[Change detection outputs]

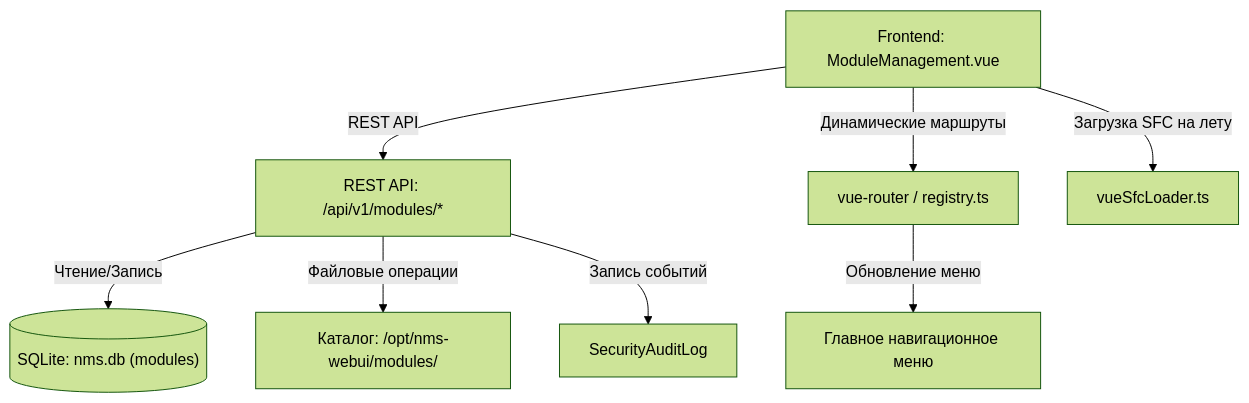
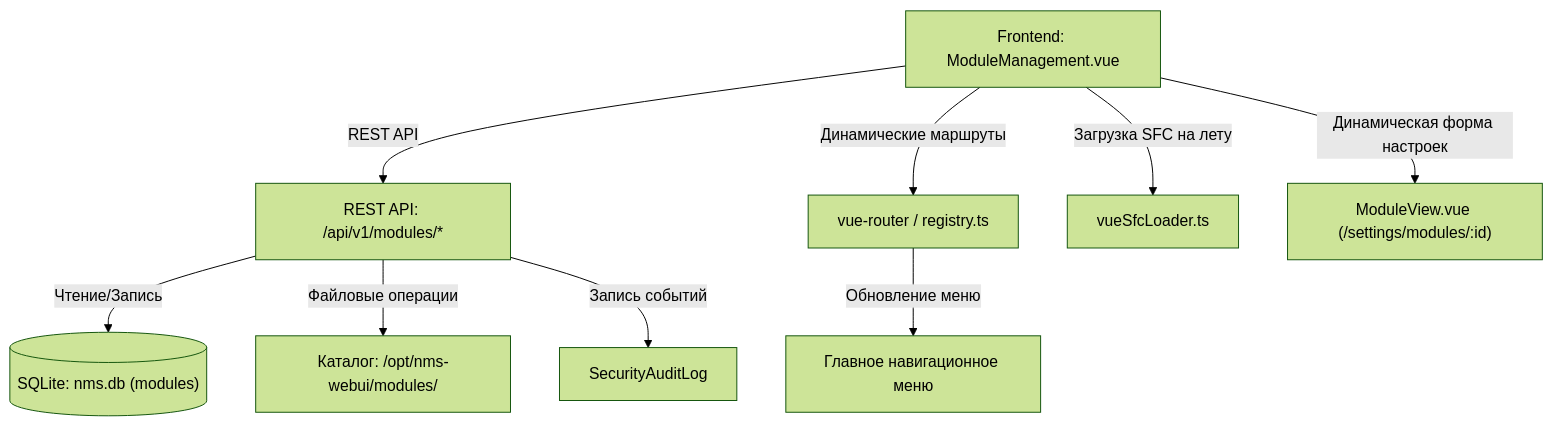
The diagram in docs/wiki/02-usage/02-modules-management.md (Apofixc/nms-webui), drawn with Mermaid (forest theme) before and after one commit. The commit also changed other lines of this file, not shown here.

Commit message:
docs: update modules management documentation for clarity and accuracy

````diff
--- a/docs/wiki/02-usage/02-modules-management.md
+++ b/docs/wiki/02-usage/02-modules-management.md
@@ -76,10 +92,11 @@
 ```mermaid
 graph TD
     UI["Frontend: ModuleManagement.vue"] -->|REST API| API["REST API: /api/v1/modules/*"]
     API -->|Чтение/Запись| DB[("SQLite: nms.db (modules)")]
     API -->|Файловые операции| FS["Каталог: /opt/nms-webui/modules/"]
     API -->|Запись событий| Audit["SecurityAuditLog"]
     UI -->|Динамические маршруты| Router["vue-router / registry.ts"]
     UI -->|Загрузка SFC на лету| Loader["vueSfcLoader.ts"]
+    UI -->|Динамическая форма настроек| ModView["ModuleView.vue (/settings/modules/:id)"]
     Router -->|Обновление меню| SideBar["Главное навигационное меню"]
 ```
````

TASK TO COMPLETE: For the data above, state only how many lines include the word "wiki".

RESPONSE FOR THIS EXERCISE: 3